Hachiko the Akita was the shining example of why dogs are known as man's best friend.
Professor Eizaburo Ueno lived in the Shibuya neighborhood of Tokyo and taught at the city’s Imperial University during the early 1920s. He followed the same routine every day: in the morning he would walk to the Shibuya Station with his akita Hachiko and take the train to work. After he had finished the day’s classes, he would take the train back and return to the station at 3 PM on the dot, when Hachiko would be waiting to accompany him on the walk home.
Master and pet kept this schedule religiously until one sad day in 1925, Professor Ueno suffered a sudden stroke while teaching and passed away. Hachiko showed up at 3 p.m. as usual, but his beloved owner never got off the train.
Despite this disruption of his routine, Hachiko returned the next day at the same time, hoping that Ueno would be there to meet him. Of course, the Professor failed to return home once again, but his loyal akita never gave up hope.

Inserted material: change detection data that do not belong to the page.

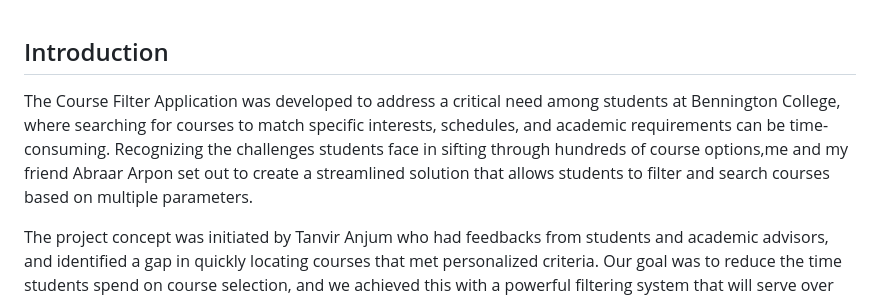
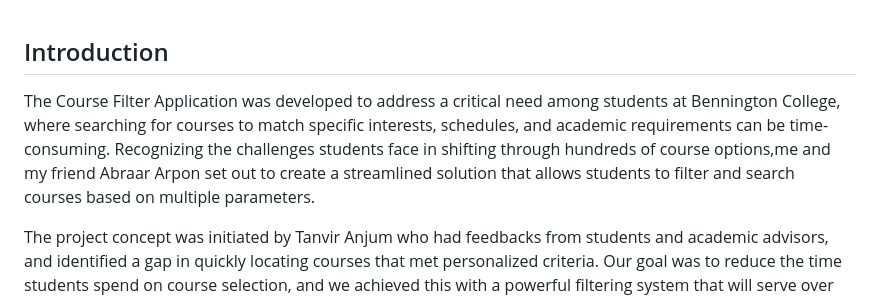
Before and after one commit to khairulrifat/Advanced-Course-Navigator, a Markdown page: README.md, the part around one of its changes. GitHub-like rendering.

```diff
--- a/README.md
+++ b/README.md
@@ -1,6 +1,6 @@
 ## Introduction
 
-The Course Filter Application was developed to address a critical need among students at Bennington College, where searching for courses to match specific interests, schedules, and academic requirements can be time-consuming. Recognizing the challenges students face in sifting through hundreds of course options,me and my friend Abraar Arpon set out to create a streamlined solution that allows students to filter and search courses based on multiple parameters.
+The Course Filter Application was developed to address a critical need among students at Bennington College, where searching for courses to match specific interests, schedules, and academic requirements can be time-consuming. Recognizing the challenges students face in shifting through hundreds of course options,me and my friend Abraar Arpon set out to create a streamlined solution that allows students to filter and search courses based on multiple parameters.
 
 The project concept was initiated by Tanvir Anjum who had feedbacks from students and academic advisors, and identified a gap in quickly locating courses that met personalized criteria. Our goal was to reduce the time students spend on course selection, and we achieved this with a powerful filtering system that will serve over 900 students effectively.
 
```
Also changed, not shown: other parts of README.md (+0 -1 lines).
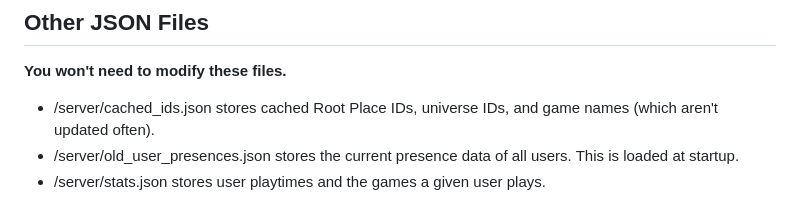
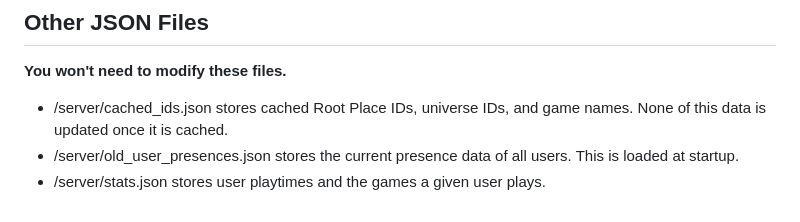
Before and after one commit to AaronWijesinghe/RobloxInvites, a Markdown page: README.md, the part around the change. GitHub-like rendering.

```diff
--- a/README.md
+++ b/README.md
@@ -77,6 +77,6 @@ When you modify this file while the bot is running, you only need to include a v
 
 ## Other JSON Files
 **You won't need to modify these files.**
-- /server/cached_ids.json stores cached Root Place IDs, universe IDs, and game names (which aren't updated often).
+- /server/cached_ids.json stores cached Root Place IDs, universe IDs, and game names. None of this data is updated once it is cached.
 - /server/old_user_presences.json stores the current presence data of all users. This is loaded at startup.
 - /server/stats.json stores user playtimes and the games a given user plays.
```
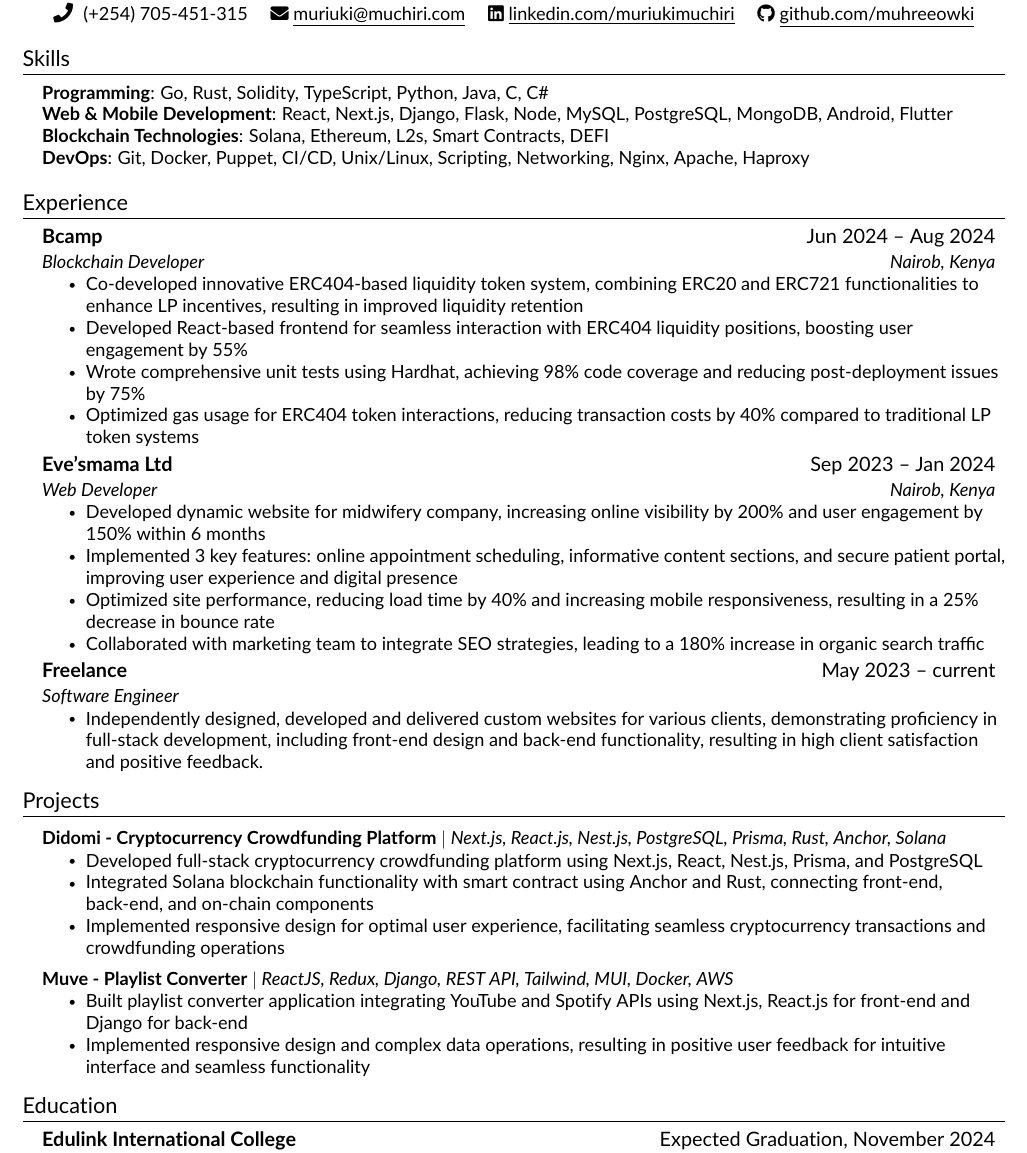
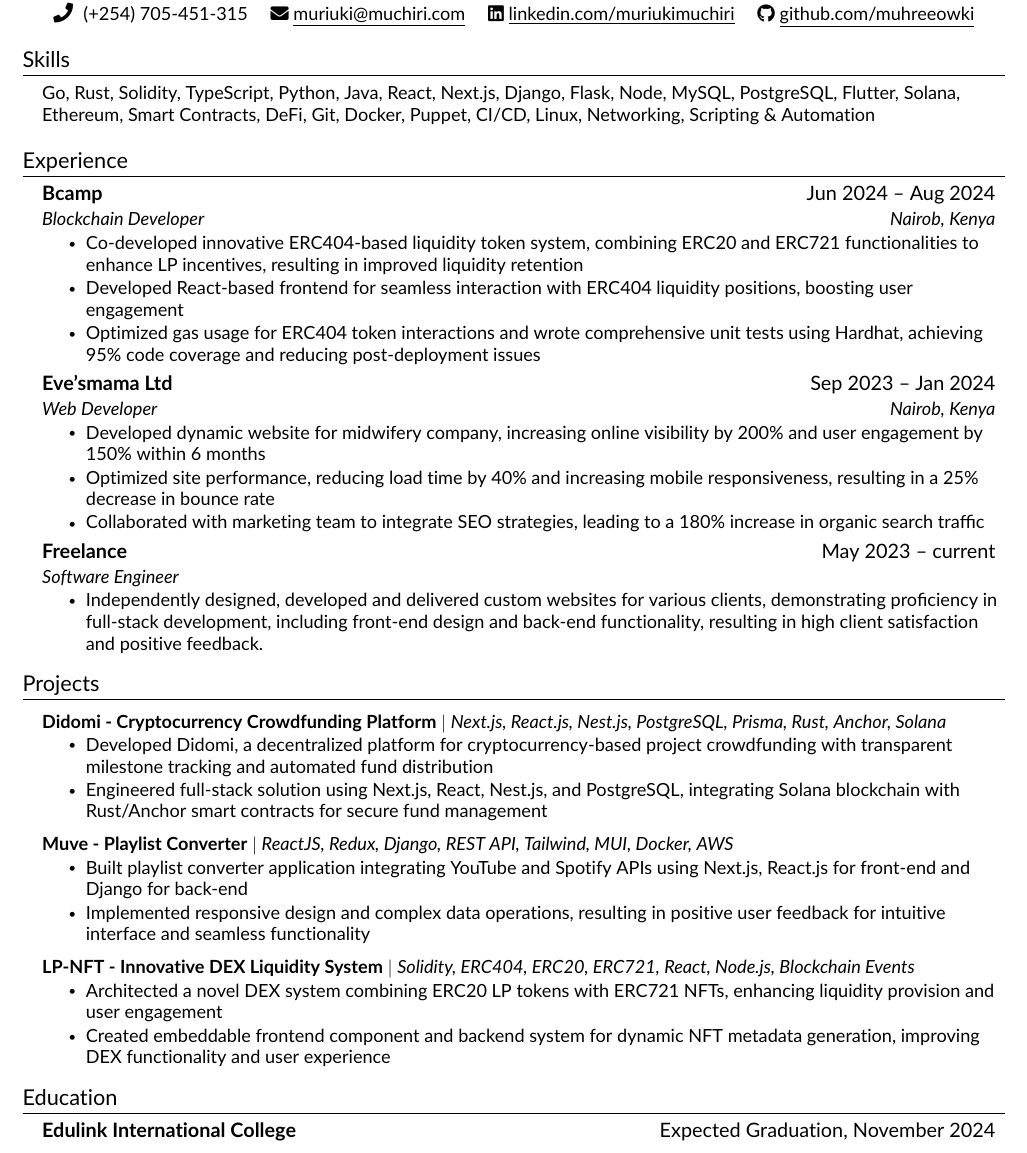
Before and after one commit to muhreeowki/resume, a LaTeX CV (resume.tex, which reads src/experience.tex, src/projects.tex, src/skills.tex): part of the page, cut so that both start at the same text. Compiled offline with pdfLaTeX.

Commit message:
Added LPNFT project

```diff
--- a/src/experience.tex
+++ b/src/experience.tex
@@ -6,17 +6,15 @@
     {Blockchain Developer}{Nairob, Kenya}
     \resumeItemListStart
     \resumeItem{Co-developed innovative ERC404-based liquidity token system, combining ERC20 and ERC721 functionalities to enhance LP incentives, resulting in improved liquidity retention}
-    \resumeItem{Developed React-based frontend for seamless interaction with ERC404 liquidity positions, boosting user engagement by 55\%}
-    \resumeItem{Wrote comprehensive unit tests using Hardhat, achieving 98\% code coverage and reducing post-deployment issues by 75\%}
-    \resumeItem{Optimized gas usage for ERC404 token interactions, reducing transaction costs by 40\% compared to traditional LP token systems}
+    \resumeItem{Developed React-based frontend for seamless interaction with ERC404 liquidity positions, boosting user engagement}
+    \resumeItem{Optimized gas usage for ERC404 token interactions and wrote comprehensive unit tests using Hardhat, achieving 95\% code coverage and reducing post-deployment issues}
     \resumeItemListEnd
 
     \resumeSubheading
     {Eve'smama Ltd}{Sep 2023 -- Jan 2024}
     {Web Developer}{Nairob, Kenya}
     \resumeItemListStart
-        \resumeItem{Developed dynamic website for midwifery company, increasing online visibility by 200\% and user engagement by 150\% within 6 months}
-    \resumeItem{Implemented 3 key features: online appointment scheduling, informative content sections, and secure patient portal, improving user experience and digital presence}
+    \resumeItem{Developed dynamic website for midwifery company, increasing online visibility by 200\% and user engagement by 150\% within 6 months}
     \resumeItem{Optimized site performance, reducing load time by 40\% and increasing mobile responsiveness, resulting in a 25\% decrease in bounce rate}
     \resumeItem{Collaborated with marketing team to integrate SEO strategies, leading to a 180\% increase in organic search traffic}
     \resumeItemListEnd
--- a/src/projects.tex
+++ b/src/projects.tex
@@ -5,9 +5,8 @@
     \resumeProjectHeading
     {\textbf{Didomi - Cryptocurrency Crowdfunding Platform} $|$ \emph{Next.js, React.js, Nest.js, PostgreSQL, Prisma, Rust, Anchor, Solana}}    {}
     \resumeItemListStart
-        \resumeItem{Developed full-stack cryptocurrency crowdfunding platform using Next.js, React, Nest.js, Prisma, and PostgreSQL}
-        \resumeItem{Integrated Solana blockchain functionality with smart contract using Anchor and Rust, connecting front-end, back-end, and on-chain components}
-        \resumeItem{Implemented responsive design for optimal user experience, facilitating seamless cryptocurrency transactions and crowdfunding operations}
+        \resumeItem{Developed Didomi, a decentralized platform for cryptocurrency-based project crowdfunding with transparent milestone tracking and automated fund distribution}
+        \resumeItem{Engineered full-stack solution using Next.js, React, Nest.js, and PostgreSQL, integrating Solana blockchain with Rust/Anchor smart contracts for secure fund management}
     \resumeItemListEnd
 
     \resumeProjectHeading
@@ -16,4 +15,12 @@
         \resumeItem{Built playlist converter application integrating YouTube and Spotify APIs using Next.js, React.js for front-end and Django for back-end}
         \resumeItem{Implemented responsive design and complex data operations, resulting in positive user feedback for intuitive interface and seamless functionality}
     \resumeItemListEnd
+
+    \resumeProjectHeading
+    {\textbf{LP-NFT - Innovative DEX Liquidity System} $|$ \emph{Solidity, ERC404, ERC20, ERC721, React, Node.js, Blockchain Events}}    {}
+    \resumeItemListStart
+        \resumeItem{Architected a novel DEX system combining ERC20 LP tokens with ERC721 NFTs, enhancing liquidity provision and user engagement}
+        \resumeItem{Created embeddable frontend component and backend system for dynamic NFT metadata generation, improving DEX functionality and user experience}
+    \resumeItemListEnd
+
 \resumeSubHeadingListEnd
--- a/src/skills.tex
+++ b/src/skills.tex
@@ -4,13 +4,7 @@
 
 \begin{itemize}[leftmargin=0.15in, label={}]
 
-\small{\item{\textbf{Programming}{: Go, Rust, Solidity, TypeScript, Python, Java, C, C\# } \\
-
-\textbf{Web \& Mobile Development}{: React, Next.js, Django, Flask, Node, MySQL, PostgreSQL, MongoDB, Android, Flutter} \\
-
-\textbf{Blockchain Technologies}{: Solana, Ethereum, L2s, Smart Contracts, DEFI} \\
-
-\textbf{DevOps}{: Git, Docker, Puppet, CI/CD, Unix/Linux, Scripting, Networking, Nginx, Apache, Haproxy} \\
+\small{\item{{Go, Rust, Solidity, TypeScript, Python, Java, React, Next.js, Django, Flask, Node, MySQL, PostgreSQL, Flutter, Solana, Ethereum, Smart Contracts, DeFi, Git, Docker, Puppet, CI/CD, Linux, Networking, Scripting \& Automation} \\
 }}
 
 \end{itemize}
```
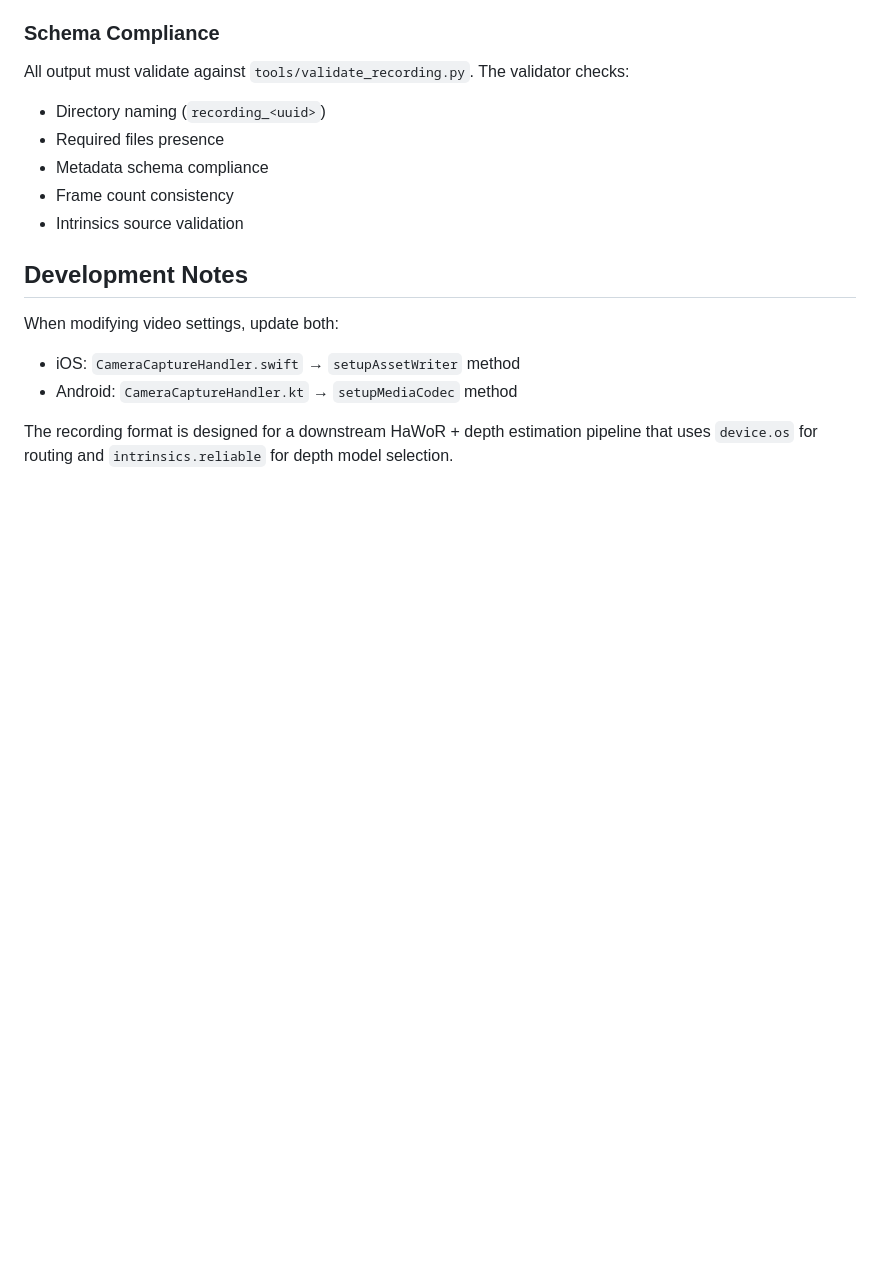
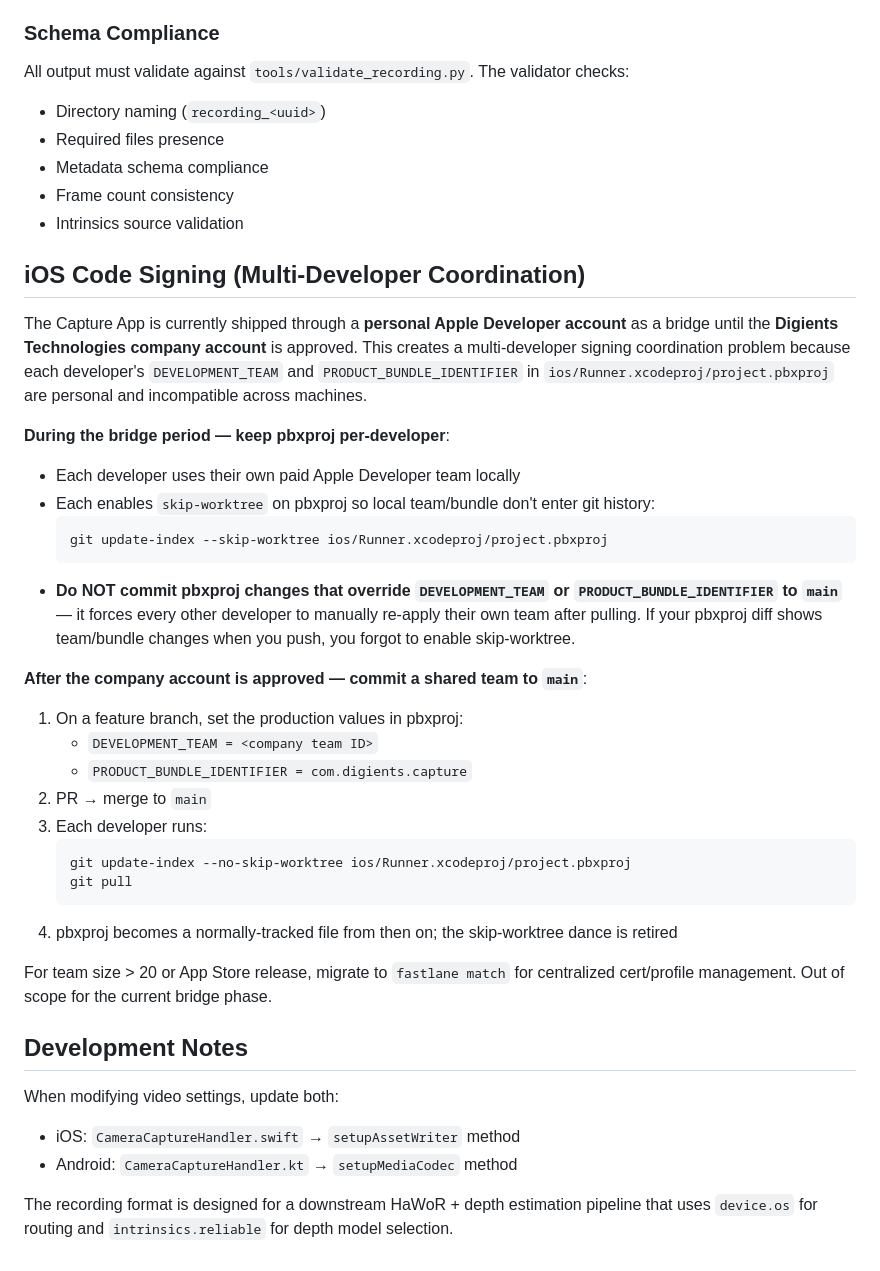
Before and after one commit to wyf-ACCEPT/digients-capture-app, a Markdown page: CLAUDE.md, the part around the change. Drawn GitHub-style; blank space fills up the shorter version.

Commit message:
docs: add iOS code-signing coordination guide for multi-developer setup
Captures the bridge-period rule (skip-worktree on pbxproj per-developer,
do not push personal team/bundle to main) and the migration plan for
when the company Apple Developer account is approved (commit shared
team, retire skip-worktree). Prevents the team/bundle ping-pong
between contributors.

Co-Authored-By: Claude Opus 4.7 (1M context) <noreply@anthropic.com>

````diff
--- a/CLAUDE.md
+++ b/CLAUDE.md
@@ -121,6 +121,32 @@ All output must validate against `tools/validate_recording.py`. The validator ch
 - Frame count consistency
 - Intrinsics source validation
 
+## iOS Code Signing (Multi-Developer Coordination)
+
+The Capture App is currently shipped through a **personal Apple Developer account** as a bridge until the **Digients Technologies company account** is approved. This creates a multi-developer signing coordination problem because each developer's `DEVELOPMENT_TEAM` and `PRODUCT_BUNDLE_IDENTIFIER` in `ios/Runner.xcodeproj/project.pbxproj` are personal and incompatible across machines.
+
+**During the bridge period — keep pbxproj per-developer**:
+- Each developer uses their own paid Apple Developer team locally
+- Each enables `skip-worktree` on pbxproj so local team/bundle don't enter git history:
+  ```bash
+  git update-index --skip-worktree ios/Runner.xcodeproj/project.pbxproj
+  ```
+- **Do NOT commit pbxproj changes that override `DEVELOPMENT_TEAM` or `PRODUCT_BUNDLE_IDENTIFIER` to `main`** — it forces every other developer to manually re-apply their own team after pulling. If your pbxproj diff shows team/bundle changes when you push, you forgot to enable skip-worktree.
+
+**After the company account is approved — commit a shared team to `main`**:
+1. On a feature branch, set the production values in pbxproj:
+   - `DEVELOPMENT_TEAM = <company team ID>`
+   - `PRODUCT_BUNDLE_IDENTIFIER = com.digients.capture`
+2. PR → merge to `main`
+3. Each developer runs:
+   ```bash
+   git update-index --no-skip-worktree ios/Runner.xcodeproj/project.pbxproj
+   git pull
+   ```
+4. pbxproj becomes a normally-tracked file from then on; the skip-worktree dance is retired
+
+For team size > 20 or App Store release, migrate to `fastlane match` for centralized cert/profile management. Out of scope for the current bridge phase.
+
 ## Development Notes
 
 When modifying video settings, update both:
````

Hachiko was at Shibuya Station the next day at 3 p.m., then the day after, and the day after that. Soon, the lone dog began to draw the attention of other commuters, who would stop to pet and feed him. Even the station employees would bring treats for the loyal canine and sometimes sit and keep him company. The days turned into weeks, then months, then years, and still Hachiko returned each day to wait.
Eventually, one of Professor Ueno’s former students got wind of Hachiko’s routine, and he took the train to Shibuya himself to see if his professor’s pet would still be waiting. Hachiko was there as usual, and the student was so intrigued by the story that he published a newspaper article about the akita that would turn the dog into a national icon.
Soon, people from all over the country were coming to visit Hachiko, who had become a symbol of loyalty and something of a good luck charm. The faithful pet did not let old age or arthritis interrupt his routine, a decade after his master’s death he still returned to the station every day to wait, sometimes accompanied by people who had traveled great distances just to sit with him.
Hachiko’s great vigil finally came to an end in 1935, when he was found dead of natural causes in the streets of Shibuya. Despite not having seen his master for ten years, the dog had returned to the station without fail every day, never giving up hope that the professor would return.
Hachiko’s death made national headlines. He was cremated with his ashes being placed next to Professor Ueno’s grave so that master and loyal dog were finally reunited. His fur, however, was preserved, stuffed, and mounted and can now be visited at the National Science Museum of Japan in Ueno, Tokyo.
The dog had become so beloved in Japan that donations were made to erect a bronze statue of him in the exact spot he had faithfully waited for over a decade.
The nation would soon be consumed by war; when statues all over the country were being melted down in the desperation for ammunition, Hachiko’s was not spared. However, the story of the loyal dog was so loved that a new statue was erected at Shibuya Station in 1948, where it remains to this day, still a popular meeting spot for people in the city.
After learning about the incredible loyalty of Hachiko, meet “Stuckie” — the mummified dog who has been stuck in a tree for over 50 years. Then read about how Vladimir Demikhov actually made a two-headed dog.